As you might guess, I like a lot of Bernie Sander’s politics. I don’t particularly like him, however, because I don’t see him being an inspiring leader of all Americans, or a particularly effective representative to the rest of the world. I’m not sure I want him to be president, even though I like some of his ideas.

On the other hand, at one point in my life, I was a Republican. It was long ago, during a time when one could believe that the GOP was really on the side of the small business owner (which my parents were) and on the side of personal freedom (which I was and still am.) Over the years, the party has split into those who fight for advantages for big business and those that have turned their social agenda into a justification for inserting government control into life’s most personal matters. I’m sad that the sort of Republicans I once respected are not running for president.

True, some of the remaining candidates are less scary than others, but that is a low bar to cross. Rand Paul’s sense of the importance of most liberties (not just those valued by the far right) inspires my respect. John Kasich has yet to say anything terribly unreasonable (that I’ve heard), and in this strange year that is worthy of commendation. Carly Fiorina (yes, I realize she is a woman too) lacks qualifications for what is arguably the the most important political office in the world, and she has failed to show the sort of leadership abilities that would make me want to overlook her lack of experience. (Railing against Planned Parenthood based on a falsified video does not constitute leadership to me.) So it is hard to imagine a scenario in which I am voting Republican in 2016.

Which brings me to Hillary Clinton. Am I rooting for her just because she is a woman? She is ridiculously qualified. She is intelligent and she sharers much of my politics. I believe that she has a good heart.
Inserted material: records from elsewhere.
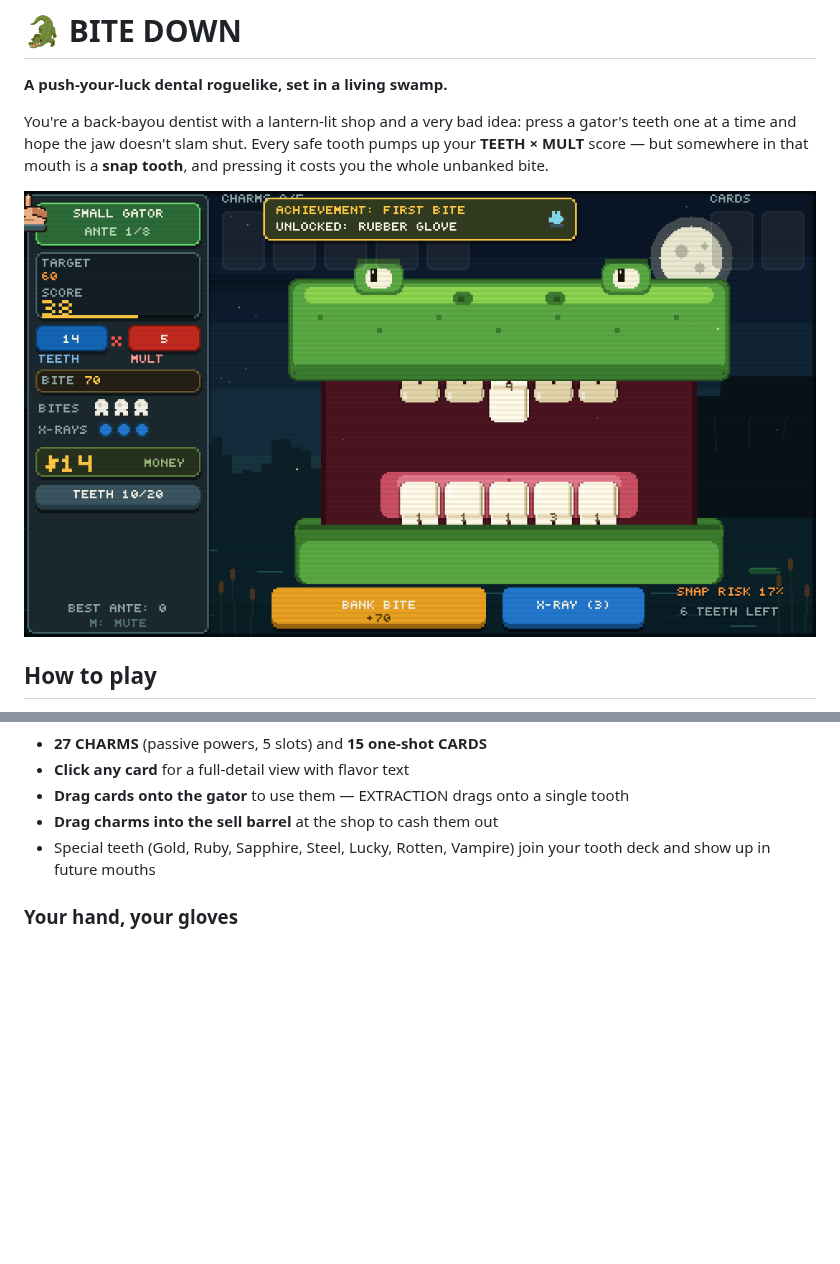
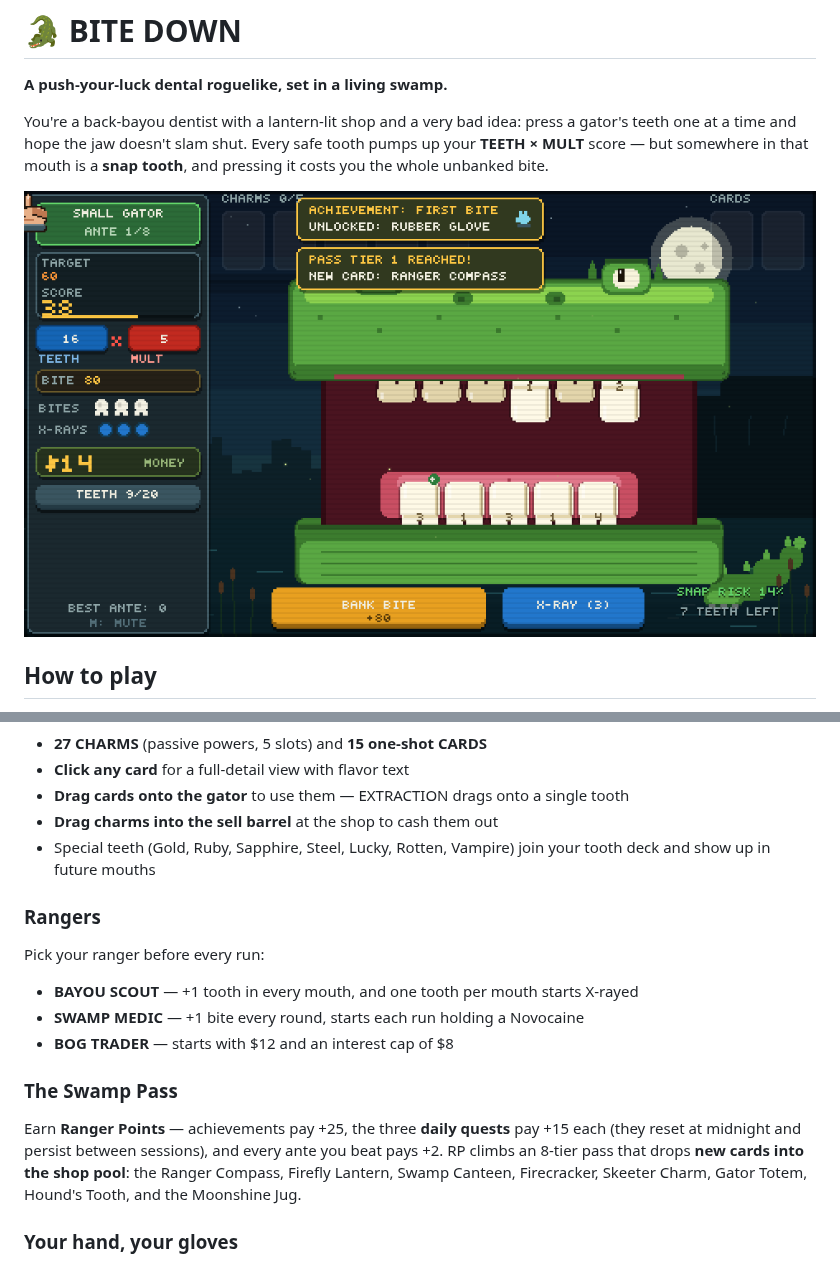
Before and after one commit to PukkingDragon123/Pk, a Markdown page: README.md, 2 parts joined by grey strips. Drawn GitHub-style; pictures changed too: screenshot.png; blank space fills up the shorter version.

```diff
--- a/README.md
+++ b/README.md
@@ -44,6 +44,22 @@ the Swamp King wears a crown over a bigger, meaner mouth… and the ante-8
 - Special teeth (Gold, Ruby, Sapphire, Steel, Lucky, Rotten, Vampire) join your
   tooth deck and show up in future mouths
 
+### Rangers
+
+Pick your ranger before every run:
+
+- **BAYOU SCOUT** — +1 tooth in every mouth, and one tooth per mouth starts X-rayed
+- **SWAMP MEDIC** — +1 bite every round, starts each run holding a Novocaine
+- **BOG TRADER** — starts with $12 and an interest cap of $8
+
+### The Swamp Pass
+
+Earn **Ranger Points** — achievements pay +25, the three **daily quests** pay
++15 each (they reset at midnight and persist between sessions), and every ante
+you beat pays +2. RP climbs an 8-tier pass that drops **new cards into the shop
+pool**: the Ranger Compass, Firefly Lantern, Swamp Canteen, Firecracker,
+Skeeter Charm, Gator Totem, Hound's Tooth, and the Moonshine Jug.
+
 ### Your hand, your gloves
 
 You press with an on-screen pixel hand — and it's customizable. Earn
```
Also changed, not shown: 1 other file.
I was very impressed with her testimony in front of congress and I believe that she would at worst do a decent job of governing this country.

But she isn’t perfect. In my case, I’ve held back on my support because she’s too hawkish and her ties to established politics and to big money in this country are closer than I’d like. She has yet to charm me, to melt me with her sincerity or warmth. She’s not perfect.

However, I’ve voted for nine men for president, and none of them were close to perfect in my mind, or in reality. I didn’t expect them to be. I’m pragmatic, and election after election I picked the person I thought could win and also best represent my desires on how this country should be run. I had no use for Ralph Nader or his supporters late in the 2000 election, when the chance to be noble and alter history for the better was cast aside for hubris.

sungazing3So why am I now anguishing over this particular candidate’s lack of perfection? Maybe my issue isn’t supporting her because she is a woman at all. Could it be that I am holding her to a higher standard because she is one? Have I really bought into the belief that I will follow a good man or a nearly perfect woman? Deep down, do I think that a female can only lead us well if she is a head and shoulders above all the males who could lead instead? I sure hope not.

So back to my question. Am I guilty of discrimination? Inverse discrimination? Is this whole discussion just plain foolish? It’s time for me to make some decisions.

This is it. I’m thankful to Bernie Sanders for pushing the conversation and the democrats away from the status quo. I would love to see him play a role in the new administration. I hope many of his ideas receive serious consideration. But now that he almost won Iowa, I have to say that I really, really hope that he doesn’t march his way to a nomination. It would be unfortunate enough if he got there on enthusiasm for his outsider’s ideas, without due thought on the part of his supporters as to how good he would actually be at the job of president. But it would be particularly sad if part of his successful march was an ingrained tendency on our part to demand more of a female candidate.

So tonight, I’ve made my decision. I think that we have a chance to make history as a nation, and a chance to elect a decent leader at the same time. I think it’s high time for girl to be president. I’ve waited my whole life for it, damn it, and I’m voting for Hillary Clinton.